rain down and become assimilated into tree rings. High solar winds lead
to rings with fewer radioactive atoms and vice versa. Changing levels
of radiocarbon provide a natural record of magnetic changes on the Sun
that can be matched with weather records of coldings and warmings.
have been 19 cold periods in the past 10,000 years and a decrease in
solar magnetic activity can be linked to 17 of them," Baliunas notes.
how this happens remains unknown. It probably involves both changes in
energy and variations in electrical charges on drops of water in the
atmosphere. The drops provide seeds for the formation of clouds which
add to natural and greenhouse warmings.
Baliunas nor Soon ties these changes to El Niño, the periodic warming
of the tropical Pacific Ocean that brings mostly unwanted weather
changes from India to Indiana. "There is no solar cycle with the same
4-to-7-year period and no known direct connection with changes on the
Sun," Baliunas says.
periods, both the ultraviolet radiation and the particles in solar
winds alter the balance of energy in the atmosphere, affecting the
movement of winds," Soon points out. "Together with changes in
brightness, these mechanisms must affect longer-term changes in
climate. All the records we have of climate tie it to variations in the

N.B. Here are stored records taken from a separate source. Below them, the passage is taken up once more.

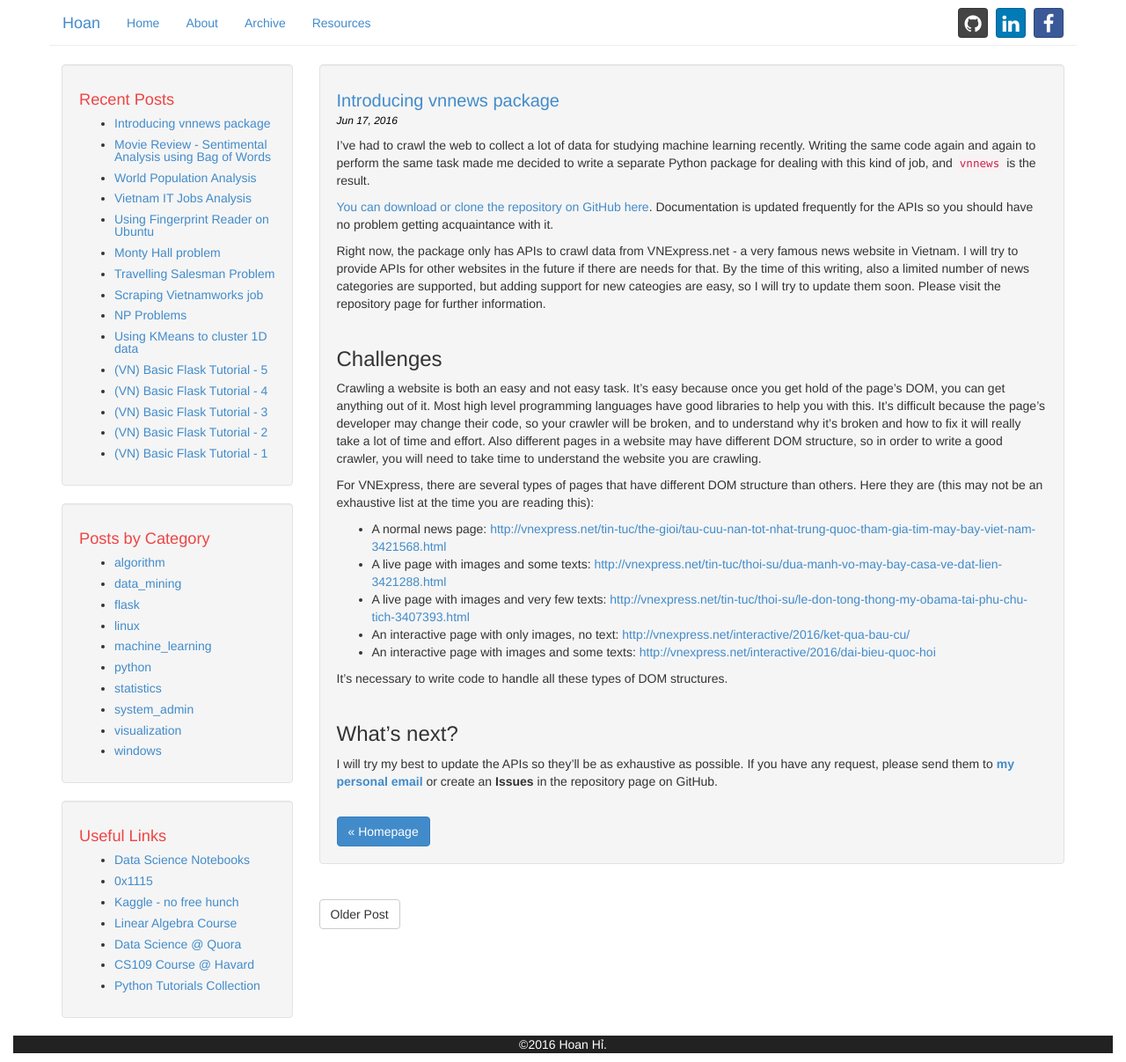
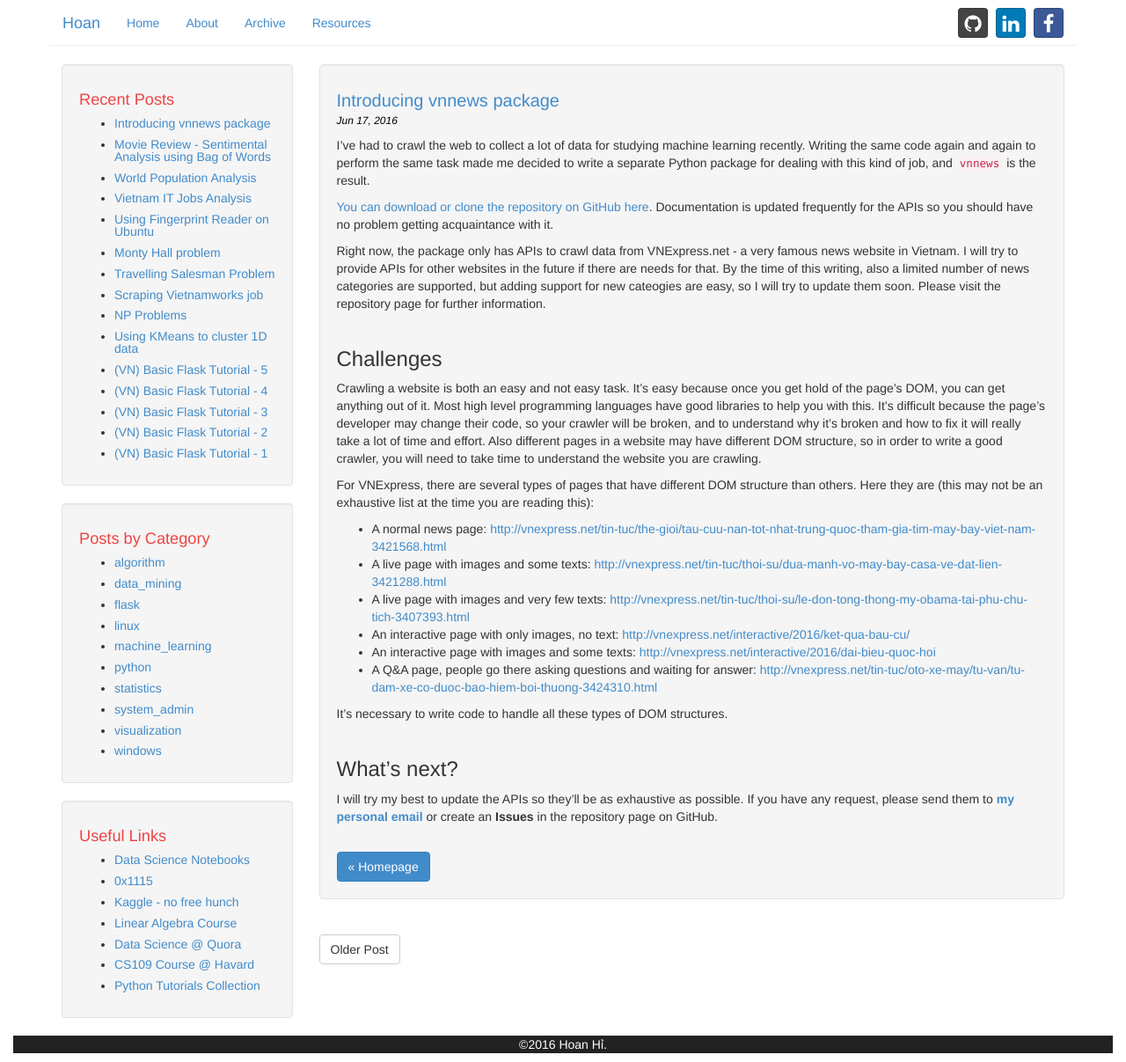
Before and after one commit to hoanvu/hoanvu.github.io, a Jekyll site: the page built from _posts/2016-06-17-introducing-vnnews-package.md, in a window 1280 px wide. Shown: the whole page at 88% size. Built offline with Jekyll 4.4.1, drawn with Linux system fonts in a browser that asks for light colours.

Commit message:
update Resource

```diff
--- a/_posts/2016-06-17-introducing-vnnews-package.md
+++ b/_posts/2016-06-17-introducing-vnnews-package.md
@@ -24,6 +24,7 @@ For VNExpress, there are several types of pages that have different DOM structur
 - A live page with images and very few texts: [http://vnexpress.net/tin-tuc/thoi-su/le-don-tong-thong-my-obama-tai-phu-chu-tich-3407393.html](http://vnexpress.net/tin-tuc/thoi-su/le-don-tong-thong-my-obama-tai-phu-chu-tich-3407393.html)
 - An interactive page with only images, no text: [http://vnexpress.net/interactive/2016/ket-qua-bau-cu/](http://vnexpress.net/interactive/2016/ket-qua-bau-cu/)
 - An interactive page with images and some texts: [http://vnexpress.net/interactive/2016/dai-bieu-quoc-hoi](http://vnexpress.net/interactive/2016/dai-bieu-quoc-hoi)
+- A Q&A page, people go there asking questions and waiting for answer: [http://vnexpress.net/tin-tuc/oto-xe-may/tu-van/tu-dam-xe-co-duoc-bao-hiem-boi-thuong-3424310.html](http://vnexpress.net/tin-tuc/oto-xe-may/tu-van/tu-dam-xe-co-duoc-bao-hiem-boi-thuong-3424310.html)
 
 It's necessary to write code to handle all these types of DOM structures.
 <br><br>
```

Sun. It is reasonable to assume that that effect persists at the
No one doubts this; but
the magnitude of its influence on global warming remains in question.
However, a significant number of researchers insist that solar changes
are not great enough to produce the warming we are experiencing. They
maintain that human activity is the main cause of rising temperatures
that threaten widespread flooding, increased storminess, and
potentially disruptive shifts in croplands. It is this group that wants
to take immediate action to reduce heat-trapping air pollutants.
and Soon maintain that interest in and understanding of solar effects
will increase faster than rising temperatures, allowing time to study
the Sun-climate relationships.
Baliunas admits, "I am addressing scientific issues. Economic,
political, and environmental considerations are quite another story."
Copyright 1998 President and Fellows of Harvard College